born July 22, 1882, Nyack, N.Y., U.S.
died May 15, 1967, New York City
U.S. painter whose realistic depictions of everyday urban scenes
shock the viewer into recognition of the strangeness of familiar
surroundings. He strongly influenced the Pop art and New Realist
painters of the 1960s and 1970s.
Hopper was initially trained as an illustrator, but, between 1901
and 1906, he studied painting under Robert Henri, a member of a
group of painters called the Ashcan School. Hopper travelled to
Europe three times between 1906 and 1910, but he remained
untouched by the experimental work then blossoming in France and
continued throughout his career to follow his own artistic course.
Although he exhibited paintings in the Armory Show of 1913, he
devoted most of his time to advertising art and illustrative
etchings until 1924. He then began to do such watercolours as
“Model Reading” (1925; Art Institute of Chicago), as well as oil
paintings. Like the painters of the Ashcan School, Hopper painted
the commonplaces of urban life. But, unlike their loosely
organized, vivacious paintings, his “House by the Railroad” (1925;
Museum of Modern Art, New York City) and “Room in Brooklyn” (1932;
Museum of Fine Arts, Boston) show still, anonymous figures and

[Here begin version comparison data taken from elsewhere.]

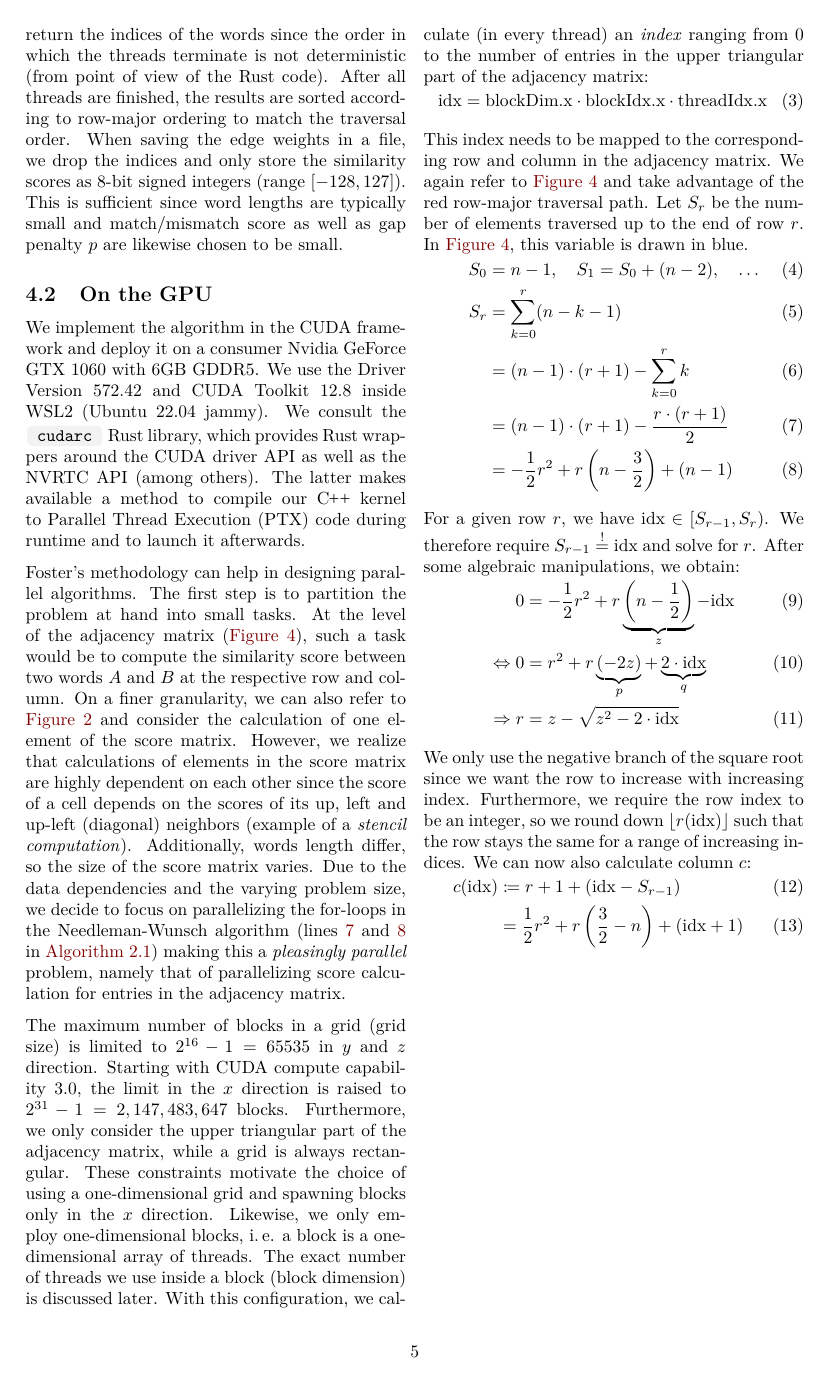
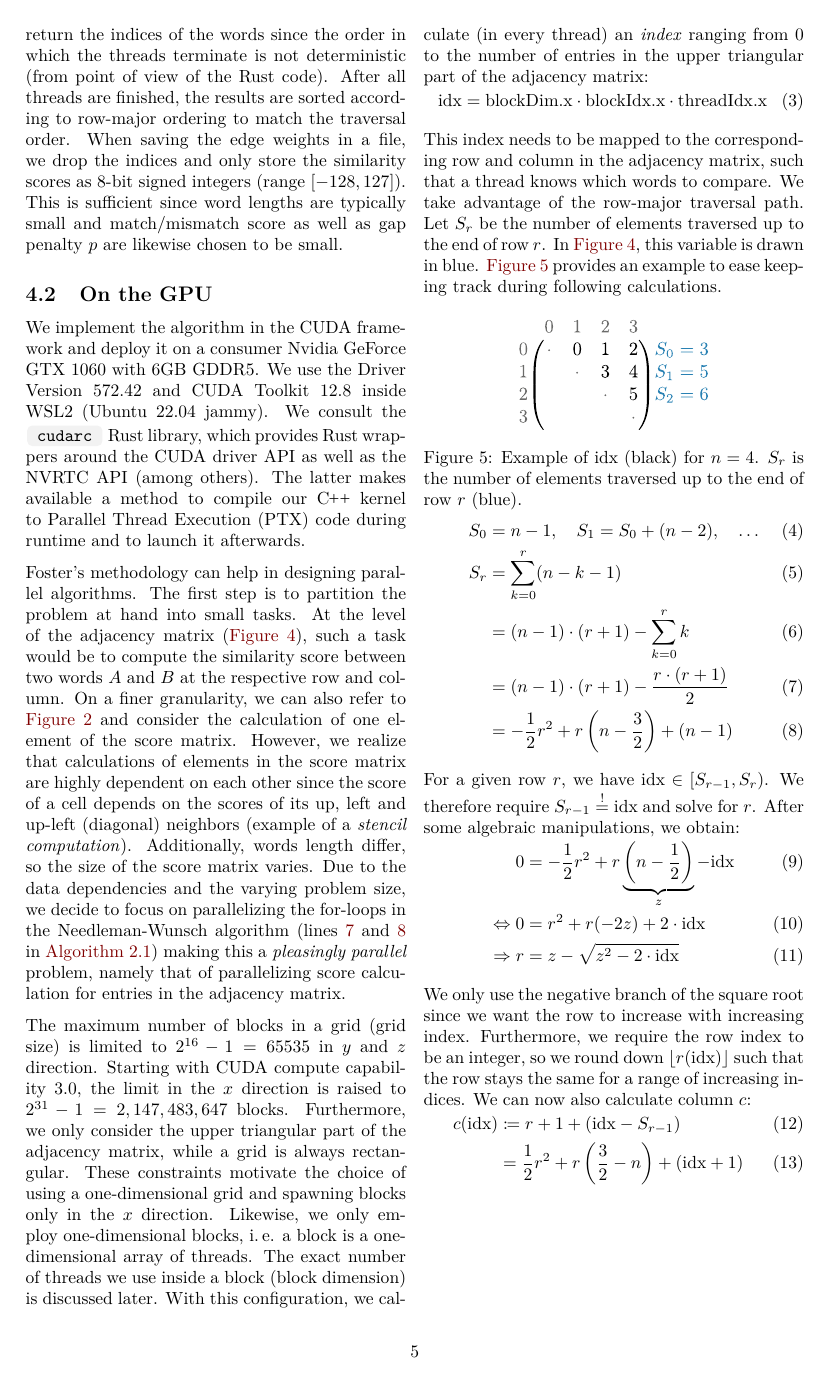
Before and after one commit to Splines/phonetics-graph, a LaTeX paper (paper/main.tex, which reads paper/content/impl.tex): page 5 of 7. Compiled offline with pdfLaTeX.

Commit message:
Include example for partial sums

```diff
--- a/paper/content/impl.tex
+++ b/paper/content/impl.tex
@@ -20,7 +20,17 @@ The maximum number of blocks in a grid (grid size) is limited to $2^{16} - 1 = 6
 \begin{align}
     \text{idx} = \text{blockDim.x} \cdot \text{blockIdx.x} \cdot \text{threadIdx.x}
 \end{align}
-This index needs to be mapped to the corresponding row and column in the adjacency matrix. We again refer to \autoref{fig:traverse-schema} and take advantage of the red row-major traversal path. Let $S_r$ be the number of elements traversed up to the end of row $r$. In \autoref{fig:traverse-schema}, this variable is drawn in blue.
+This index needs to be mapped to the corresponding row and column in the adjacency matrix, such that a thread knows which words to compare. We take advantage of the row-major traversal path. Let $S_r$ be the number of elements traversed up to the end of row $r$. In \autoref{fig:traverse-schema}, this variable is drawn in blue. \autoref{fig:sum-example} provides an example to ease keeping track during following calculations.
+
+\begin{figure}[H]
+    \centering
+    \includegraphics[width=0.5\linewidth]{assets/illustrator/sum-example.pdf}
+    \caption{Example of \text{idx} (black) for $n=4$. $S_r$ is the number of elements traversed up to the end of row $r$ (blue).}
+    \label{fig:sum-example}
+\end{figure}
+
+\vspace{-3em}
+
 \begin{align}
     S_0 &= n-1, \quad S_1 = S_0 + (n-2), \quad\ldots\\
     S_r &= \sum_{k=0}^{r} (n-k-1)\\
@@ -31,7 +41,7 @@ This index needs to be mapped to the corresponding row and column in the adjacen
 For a given row $r$, we have $\text{idx} \in [S_{r-1}, S_r)$. We therefore require $S_{r-1} \overset{!}{=} \text{idx}$ and solve for $r$. After some algebraic manipulations, we obtain:
 \begin{align}
     0 &= -\frac{1}{2} r^2 + r \underbrace{\left(n - \frac{1}{2}\right)}_z - \text{idx}\\
-    \iff 0 &= r^2 + r \underbrace{(-2z)}_p + \underbrace{2 \cdot \text{idx}}_q\\
+    \iff 0 &= r^2 + r (-2z) + 2 \cdot \text{idx}\\
     \implies r &= z - \sqrt{z^2 - 2\cdot \text{idx}}
     \label{eq:row-index}
 \end{align}
```
Also changed, not shown: paper/assets/illustrator/sum-example.pdf (added), paper/assets/illustrator/traverse-schema.pdf, paper/main.pdf.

stern geometric forms within snapshot-like compositions that
create an inescapable sense of loneliness. This isolation of his
subjects was heightened by Hopper's characteristic use of light to
insulate persons and objects in space, whether in the harsh
morning light (“Early Sunday Morning,” 1930; Whitney Museum of
American Art, New York City) or the eerie light of an all-night
coffee stand (“Nighthawks,” 1942; Art Institute of Chicago).
Hopper's mature style was already formed by the mid-1920s.His
subsequent development showed a constant refinement of his vision.
Such late paintings as “Second-Story Sunlight” (1960; Whitney
Museum of American Art, New York City) are distinguished by
extremely subtle spatial relationships and an even greater mastery
of light than is seen in his work of the 1920s.